# EXERCISE DIRECTIONS:
Among the entries that follow, tally the lines with the string "files". Give no more than the number.
· · · ·
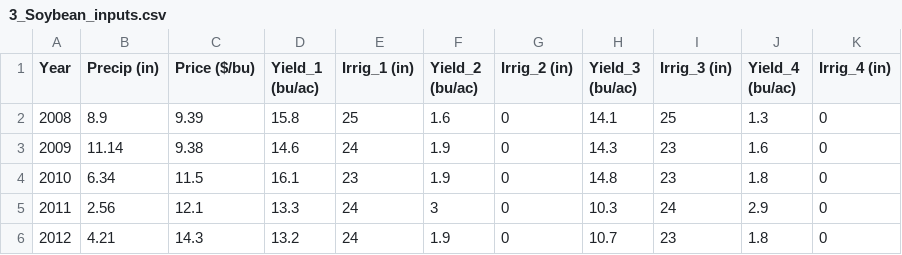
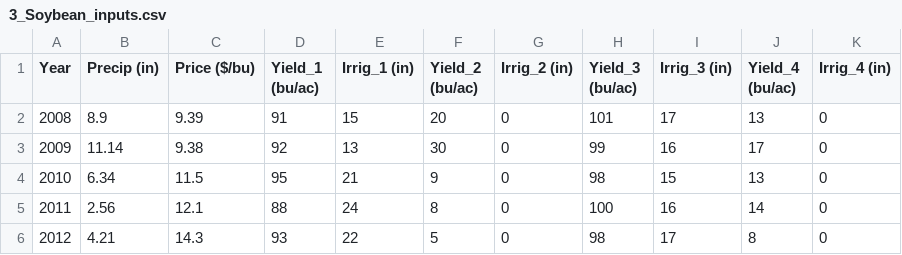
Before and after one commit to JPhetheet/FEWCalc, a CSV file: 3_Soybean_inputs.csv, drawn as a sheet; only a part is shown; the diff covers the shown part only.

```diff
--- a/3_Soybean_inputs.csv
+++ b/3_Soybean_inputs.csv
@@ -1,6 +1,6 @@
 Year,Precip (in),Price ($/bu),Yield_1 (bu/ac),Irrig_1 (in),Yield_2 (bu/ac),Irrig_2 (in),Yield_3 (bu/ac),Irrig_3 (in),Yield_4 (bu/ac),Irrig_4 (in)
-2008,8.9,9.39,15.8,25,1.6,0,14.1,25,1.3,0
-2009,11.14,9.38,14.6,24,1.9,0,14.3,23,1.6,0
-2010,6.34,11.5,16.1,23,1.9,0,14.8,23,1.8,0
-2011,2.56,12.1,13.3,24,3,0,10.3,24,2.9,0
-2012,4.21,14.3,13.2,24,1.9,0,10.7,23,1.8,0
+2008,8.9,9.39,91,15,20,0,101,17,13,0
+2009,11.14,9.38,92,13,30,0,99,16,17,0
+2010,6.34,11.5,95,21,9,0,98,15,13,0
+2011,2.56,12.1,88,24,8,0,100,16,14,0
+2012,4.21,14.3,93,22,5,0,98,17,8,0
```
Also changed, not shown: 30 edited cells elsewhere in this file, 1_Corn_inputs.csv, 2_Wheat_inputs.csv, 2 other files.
· · · ·
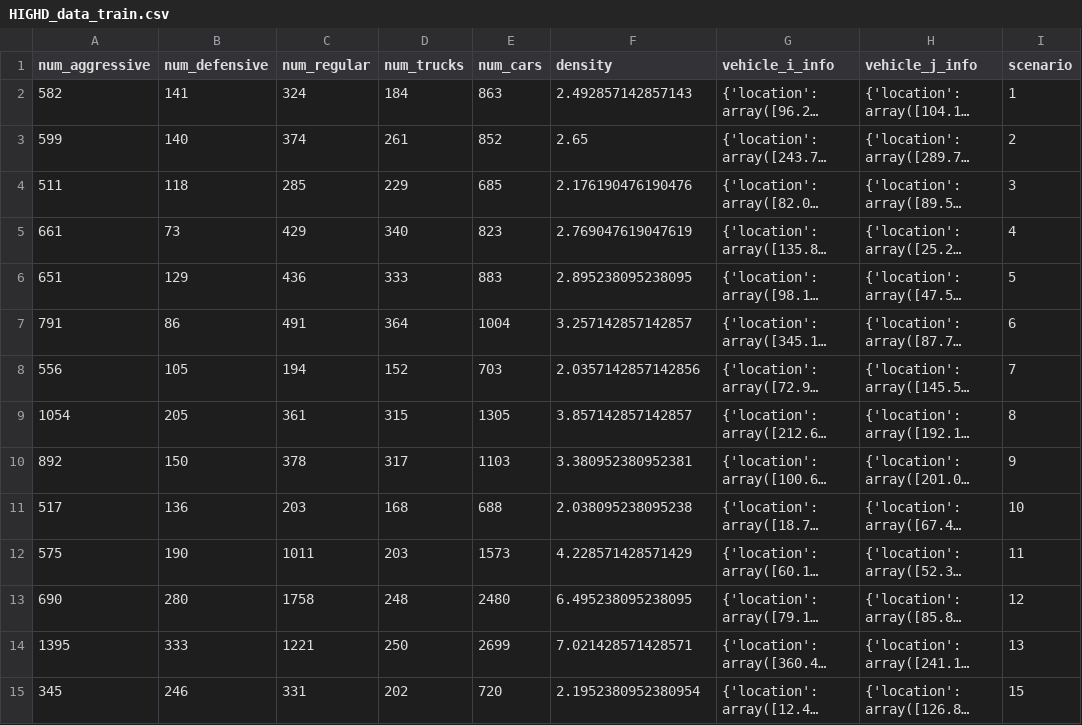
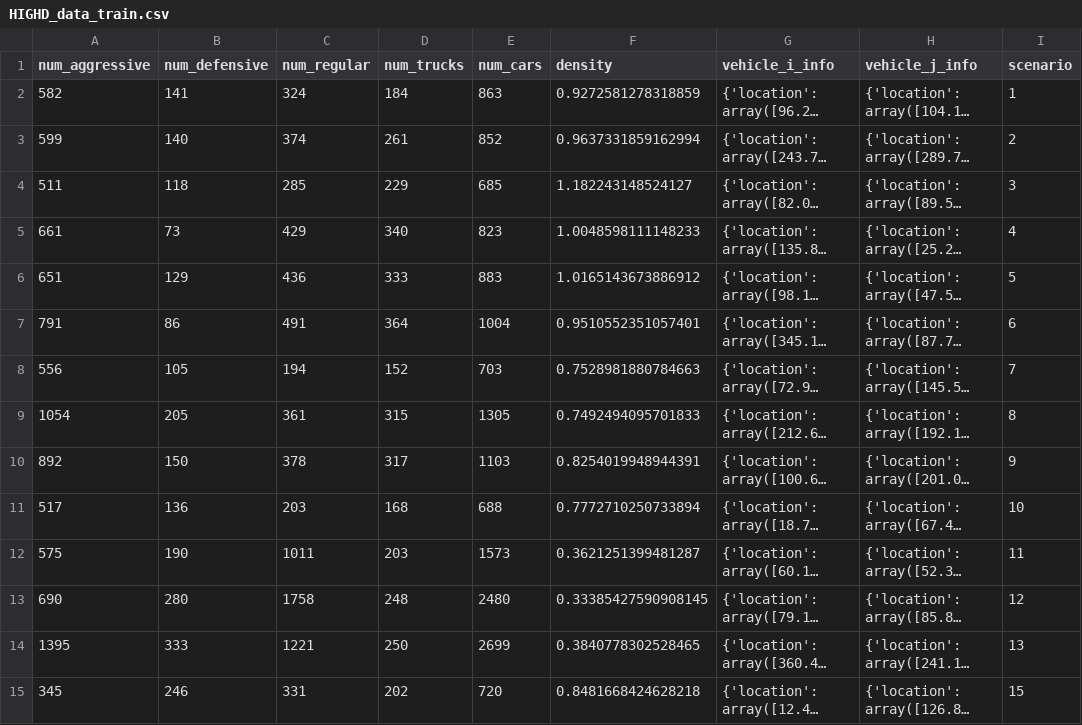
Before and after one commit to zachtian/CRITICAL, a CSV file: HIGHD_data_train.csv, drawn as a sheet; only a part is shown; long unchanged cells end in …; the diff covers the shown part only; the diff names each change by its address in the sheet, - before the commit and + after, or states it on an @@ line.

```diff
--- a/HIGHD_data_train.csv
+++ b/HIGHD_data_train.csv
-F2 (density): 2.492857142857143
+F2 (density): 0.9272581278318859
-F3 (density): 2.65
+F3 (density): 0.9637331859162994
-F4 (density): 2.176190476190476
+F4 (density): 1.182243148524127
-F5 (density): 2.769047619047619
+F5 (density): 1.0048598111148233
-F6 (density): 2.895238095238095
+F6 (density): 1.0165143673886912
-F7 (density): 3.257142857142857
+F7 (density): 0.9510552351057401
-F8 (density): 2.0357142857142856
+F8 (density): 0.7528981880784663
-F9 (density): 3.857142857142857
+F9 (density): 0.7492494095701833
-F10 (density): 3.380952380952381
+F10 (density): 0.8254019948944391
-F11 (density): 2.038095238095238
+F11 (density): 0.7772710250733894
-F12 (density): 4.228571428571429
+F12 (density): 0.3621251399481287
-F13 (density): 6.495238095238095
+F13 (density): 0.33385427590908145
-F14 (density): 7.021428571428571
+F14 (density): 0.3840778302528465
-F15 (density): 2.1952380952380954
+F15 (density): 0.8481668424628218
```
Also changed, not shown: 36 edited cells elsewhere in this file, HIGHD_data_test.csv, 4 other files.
· · · ·
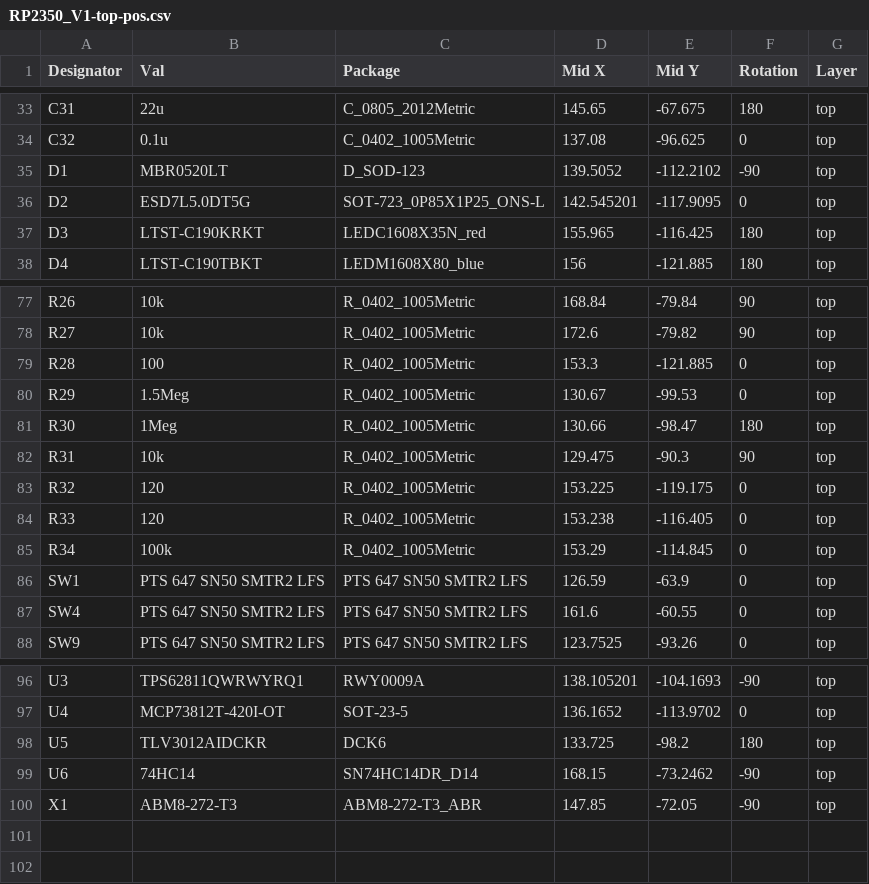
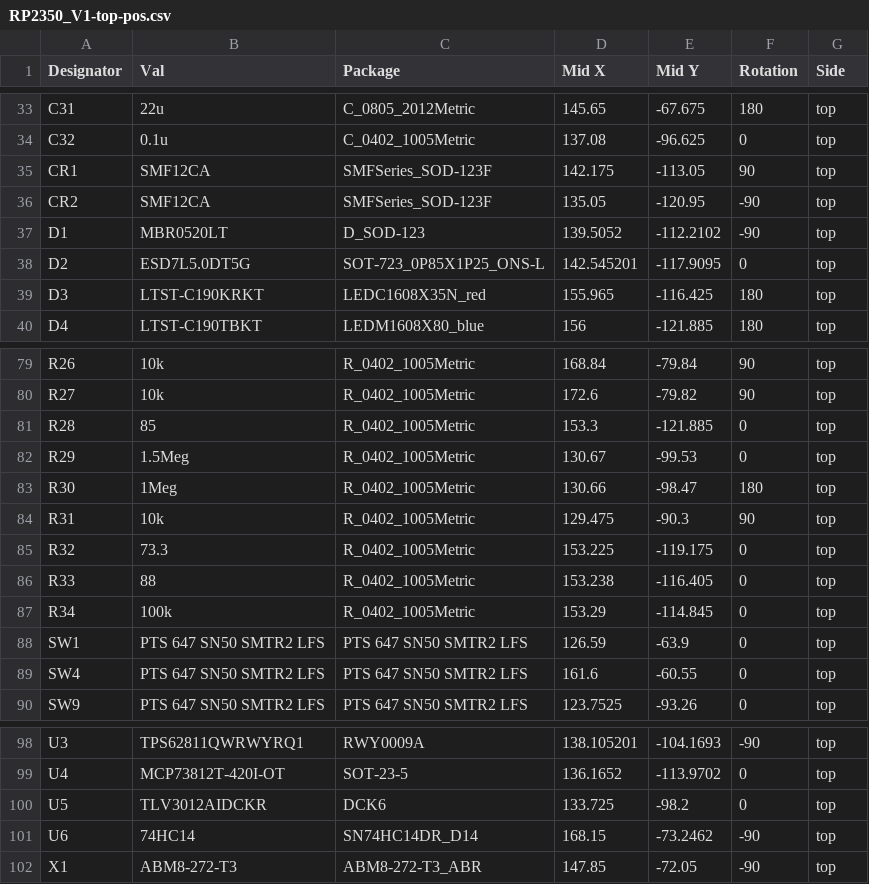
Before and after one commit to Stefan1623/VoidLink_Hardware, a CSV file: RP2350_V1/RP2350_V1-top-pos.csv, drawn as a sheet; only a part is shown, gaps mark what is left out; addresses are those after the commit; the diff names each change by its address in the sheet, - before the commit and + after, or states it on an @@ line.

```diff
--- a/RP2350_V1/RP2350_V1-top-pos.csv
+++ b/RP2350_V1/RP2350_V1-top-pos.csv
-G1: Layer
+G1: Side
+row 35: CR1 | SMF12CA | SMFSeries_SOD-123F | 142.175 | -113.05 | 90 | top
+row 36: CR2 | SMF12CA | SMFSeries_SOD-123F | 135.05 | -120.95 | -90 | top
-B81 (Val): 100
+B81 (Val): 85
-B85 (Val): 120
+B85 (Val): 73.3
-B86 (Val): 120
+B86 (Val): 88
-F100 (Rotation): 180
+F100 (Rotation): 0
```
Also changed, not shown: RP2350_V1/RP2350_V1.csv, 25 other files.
· · · ·
# YOUR SOLUTION:
3